BEGIN Record excerpts

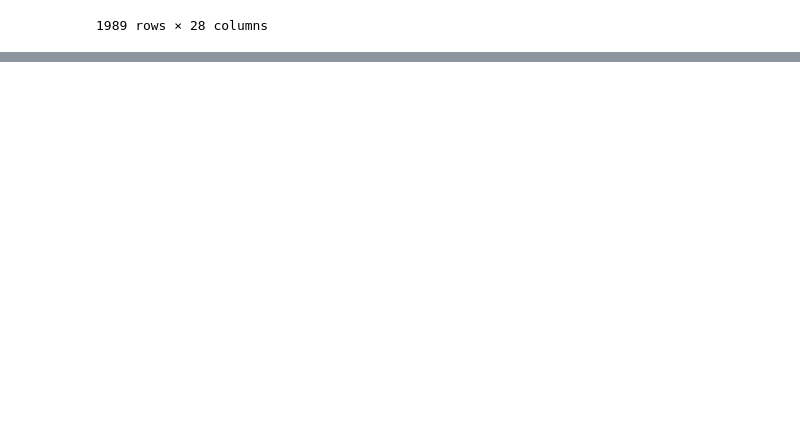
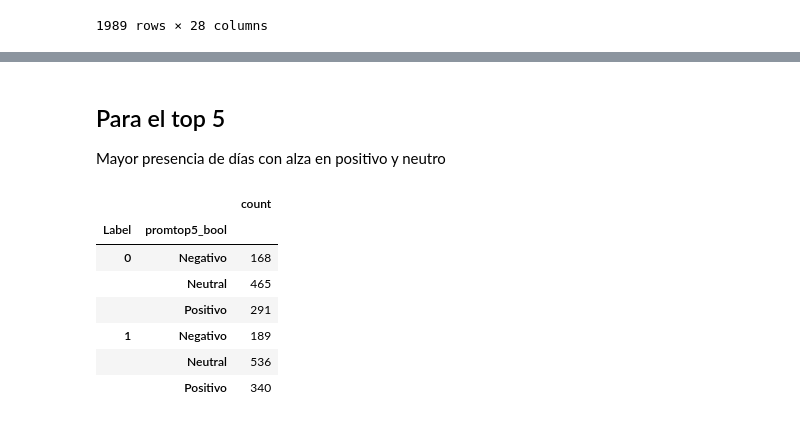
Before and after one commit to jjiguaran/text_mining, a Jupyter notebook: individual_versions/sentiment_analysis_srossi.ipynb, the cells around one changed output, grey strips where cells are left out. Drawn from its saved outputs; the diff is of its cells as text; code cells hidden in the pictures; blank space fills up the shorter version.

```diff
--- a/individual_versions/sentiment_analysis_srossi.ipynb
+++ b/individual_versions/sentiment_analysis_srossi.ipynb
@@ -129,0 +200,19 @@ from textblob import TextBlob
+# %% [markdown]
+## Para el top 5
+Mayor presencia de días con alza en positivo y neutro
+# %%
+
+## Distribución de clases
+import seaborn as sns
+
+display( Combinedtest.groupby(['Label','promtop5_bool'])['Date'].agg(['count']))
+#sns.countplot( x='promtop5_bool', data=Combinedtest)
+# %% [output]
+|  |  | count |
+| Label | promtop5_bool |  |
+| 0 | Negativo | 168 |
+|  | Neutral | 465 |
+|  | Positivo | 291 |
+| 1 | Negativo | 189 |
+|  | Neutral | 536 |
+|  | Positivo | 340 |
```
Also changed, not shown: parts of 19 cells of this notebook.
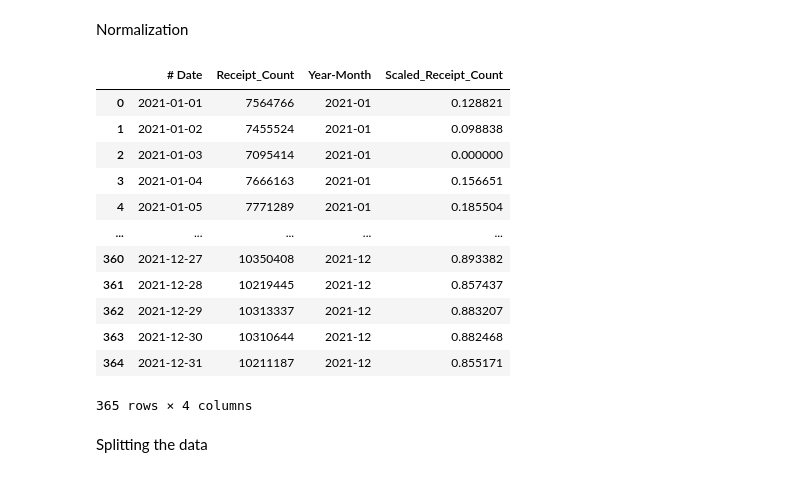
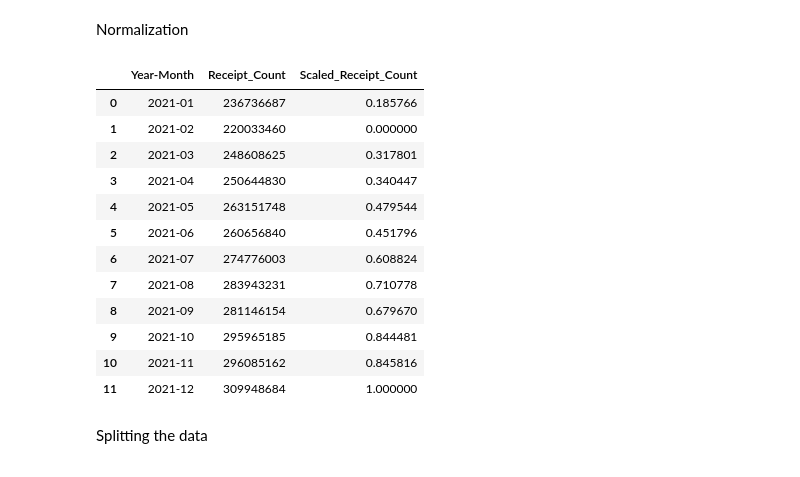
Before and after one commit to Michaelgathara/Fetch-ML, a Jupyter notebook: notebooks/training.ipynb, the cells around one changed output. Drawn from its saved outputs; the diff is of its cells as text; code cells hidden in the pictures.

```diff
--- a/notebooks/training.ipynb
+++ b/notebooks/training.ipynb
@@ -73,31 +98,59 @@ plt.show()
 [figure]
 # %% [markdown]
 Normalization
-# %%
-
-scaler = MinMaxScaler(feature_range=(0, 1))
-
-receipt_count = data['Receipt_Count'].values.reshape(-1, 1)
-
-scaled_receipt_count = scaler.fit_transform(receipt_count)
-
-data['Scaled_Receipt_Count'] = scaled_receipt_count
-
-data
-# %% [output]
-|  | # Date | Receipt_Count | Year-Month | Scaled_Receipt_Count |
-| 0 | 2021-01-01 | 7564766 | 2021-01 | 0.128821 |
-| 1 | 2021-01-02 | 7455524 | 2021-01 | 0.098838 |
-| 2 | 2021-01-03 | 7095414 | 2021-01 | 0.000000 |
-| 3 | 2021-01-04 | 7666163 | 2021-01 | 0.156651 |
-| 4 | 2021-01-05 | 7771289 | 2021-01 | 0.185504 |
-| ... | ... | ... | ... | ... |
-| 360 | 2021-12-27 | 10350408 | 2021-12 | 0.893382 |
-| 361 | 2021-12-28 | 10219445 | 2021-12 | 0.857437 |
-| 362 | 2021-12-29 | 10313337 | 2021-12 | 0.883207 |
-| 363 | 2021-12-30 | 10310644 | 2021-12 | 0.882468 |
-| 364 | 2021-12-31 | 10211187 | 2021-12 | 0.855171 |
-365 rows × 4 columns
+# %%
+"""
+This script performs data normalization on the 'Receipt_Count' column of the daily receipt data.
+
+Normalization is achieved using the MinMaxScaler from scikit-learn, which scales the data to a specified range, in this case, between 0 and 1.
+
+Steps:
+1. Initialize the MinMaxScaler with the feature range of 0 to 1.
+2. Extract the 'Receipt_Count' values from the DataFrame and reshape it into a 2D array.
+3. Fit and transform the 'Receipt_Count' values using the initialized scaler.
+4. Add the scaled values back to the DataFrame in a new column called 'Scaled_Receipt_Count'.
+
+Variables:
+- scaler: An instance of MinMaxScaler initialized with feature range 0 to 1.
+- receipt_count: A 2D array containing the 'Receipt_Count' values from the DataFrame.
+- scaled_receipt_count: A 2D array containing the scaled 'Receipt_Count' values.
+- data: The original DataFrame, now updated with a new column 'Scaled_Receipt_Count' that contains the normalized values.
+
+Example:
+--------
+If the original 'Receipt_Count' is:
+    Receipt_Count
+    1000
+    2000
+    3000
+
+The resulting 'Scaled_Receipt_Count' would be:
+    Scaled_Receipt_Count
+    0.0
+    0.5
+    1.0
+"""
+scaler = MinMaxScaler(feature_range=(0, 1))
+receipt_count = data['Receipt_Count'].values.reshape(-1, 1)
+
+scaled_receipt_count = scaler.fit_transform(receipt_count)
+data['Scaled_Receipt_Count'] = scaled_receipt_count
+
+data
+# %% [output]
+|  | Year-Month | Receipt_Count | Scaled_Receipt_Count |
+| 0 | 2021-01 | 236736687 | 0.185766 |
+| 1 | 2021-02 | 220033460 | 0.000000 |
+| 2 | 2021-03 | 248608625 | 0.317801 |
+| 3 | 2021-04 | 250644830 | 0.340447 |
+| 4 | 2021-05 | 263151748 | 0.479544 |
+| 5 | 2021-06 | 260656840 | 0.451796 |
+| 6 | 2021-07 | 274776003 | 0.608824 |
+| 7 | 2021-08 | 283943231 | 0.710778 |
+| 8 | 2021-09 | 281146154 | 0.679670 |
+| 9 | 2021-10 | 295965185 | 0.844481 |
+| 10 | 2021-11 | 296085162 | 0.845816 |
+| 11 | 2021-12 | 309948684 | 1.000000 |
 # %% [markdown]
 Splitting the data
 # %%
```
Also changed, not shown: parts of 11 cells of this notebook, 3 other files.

END Record excerpts
BEGIN Record excerpts

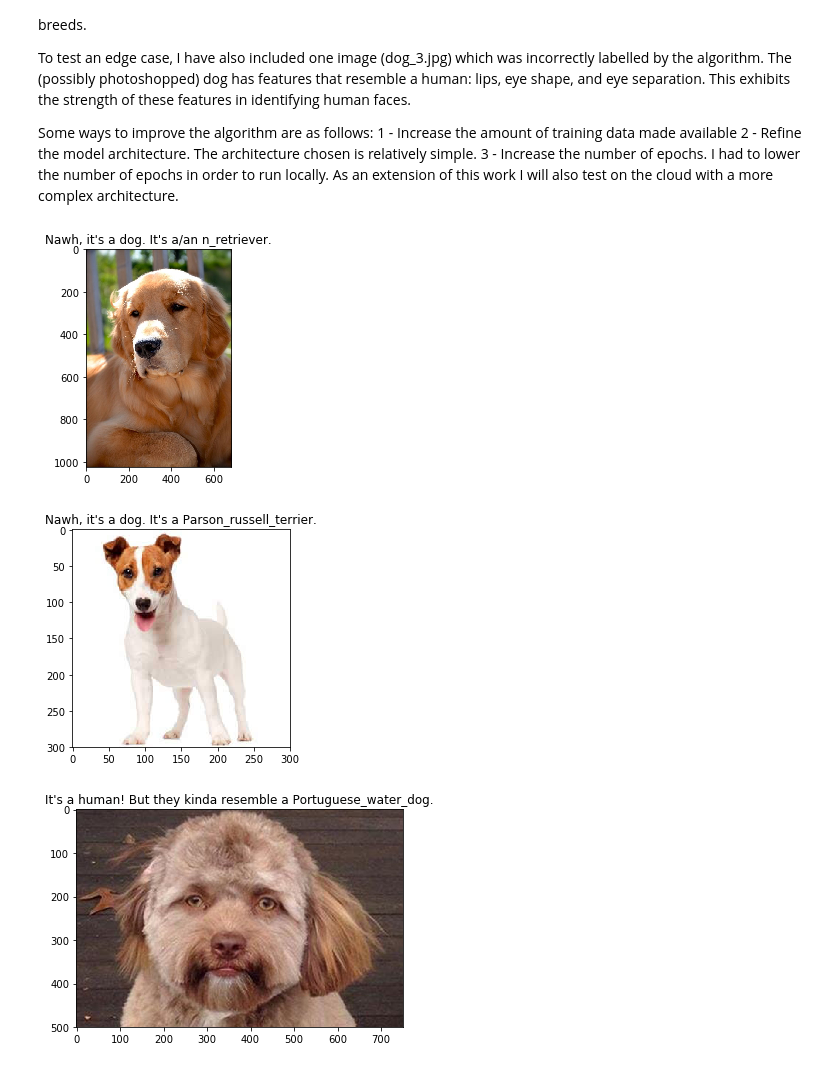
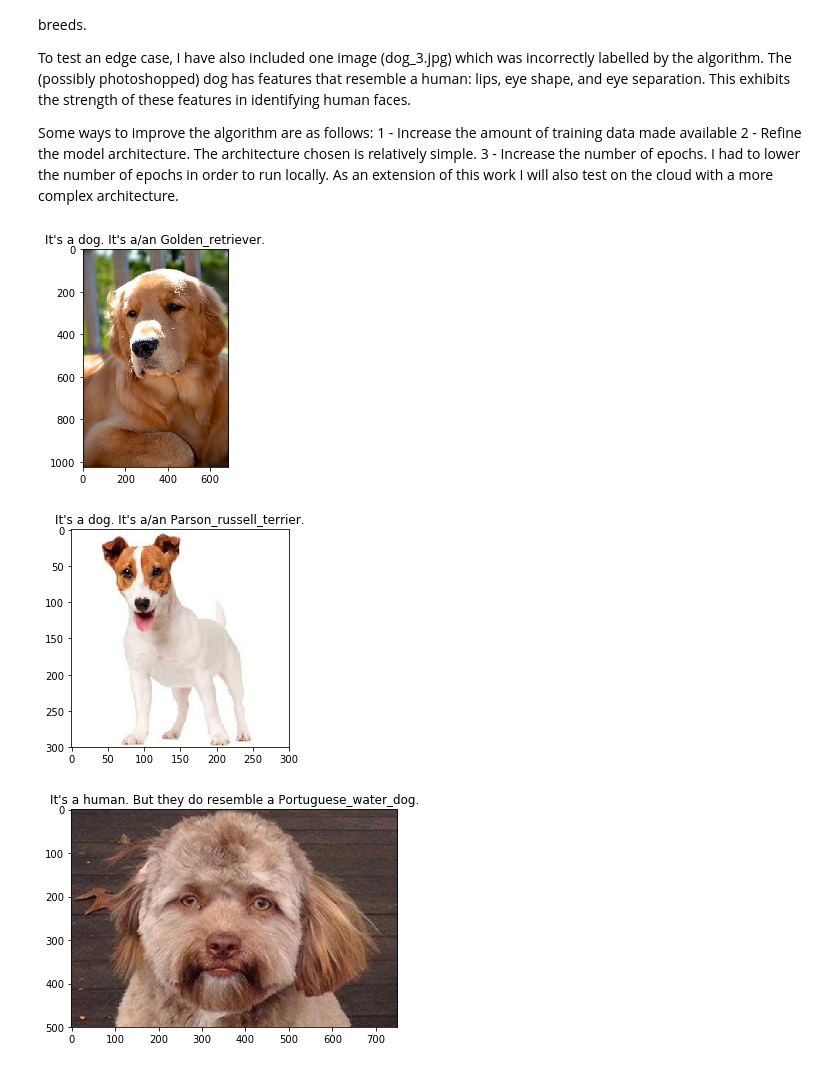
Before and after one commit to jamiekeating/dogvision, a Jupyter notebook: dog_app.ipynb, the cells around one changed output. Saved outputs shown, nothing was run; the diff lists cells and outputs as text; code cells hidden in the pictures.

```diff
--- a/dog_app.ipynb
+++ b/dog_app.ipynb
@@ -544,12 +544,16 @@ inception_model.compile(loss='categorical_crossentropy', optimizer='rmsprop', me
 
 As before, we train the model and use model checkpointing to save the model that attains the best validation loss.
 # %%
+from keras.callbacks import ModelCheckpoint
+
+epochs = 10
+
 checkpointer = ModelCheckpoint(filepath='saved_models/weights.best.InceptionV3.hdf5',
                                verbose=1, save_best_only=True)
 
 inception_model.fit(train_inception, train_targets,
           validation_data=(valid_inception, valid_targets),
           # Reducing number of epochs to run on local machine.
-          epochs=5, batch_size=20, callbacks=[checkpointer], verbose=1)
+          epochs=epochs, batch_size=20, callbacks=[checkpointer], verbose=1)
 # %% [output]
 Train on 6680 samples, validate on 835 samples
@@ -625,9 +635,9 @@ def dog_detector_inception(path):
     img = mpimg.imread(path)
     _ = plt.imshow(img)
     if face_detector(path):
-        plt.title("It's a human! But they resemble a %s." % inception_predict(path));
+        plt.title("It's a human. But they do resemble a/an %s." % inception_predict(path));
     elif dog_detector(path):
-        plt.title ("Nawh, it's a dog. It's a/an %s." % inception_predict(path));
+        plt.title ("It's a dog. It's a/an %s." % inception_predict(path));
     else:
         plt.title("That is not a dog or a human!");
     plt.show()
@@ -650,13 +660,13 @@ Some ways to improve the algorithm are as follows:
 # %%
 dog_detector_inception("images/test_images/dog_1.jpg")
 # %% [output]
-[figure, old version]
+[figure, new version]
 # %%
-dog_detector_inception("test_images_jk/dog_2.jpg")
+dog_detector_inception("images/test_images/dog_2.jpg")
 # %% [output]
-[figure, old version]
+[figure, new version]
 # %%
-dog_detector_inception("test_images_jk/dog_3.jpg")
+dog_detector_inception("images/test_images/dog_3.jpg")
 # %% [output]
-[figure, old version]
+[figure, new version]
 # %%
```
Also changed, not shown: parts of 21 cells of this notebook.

END Record excerpts

Filter the lines above so that only those with the string "loss" remain, then copy them.

@@ -544,12 +544,16 @@ inception_model.compile(loss='categorical_crossentropy', optimizer='rmsprop', me
 As before, we train the model and use model checkpointing to save the model that attains the best validation loss.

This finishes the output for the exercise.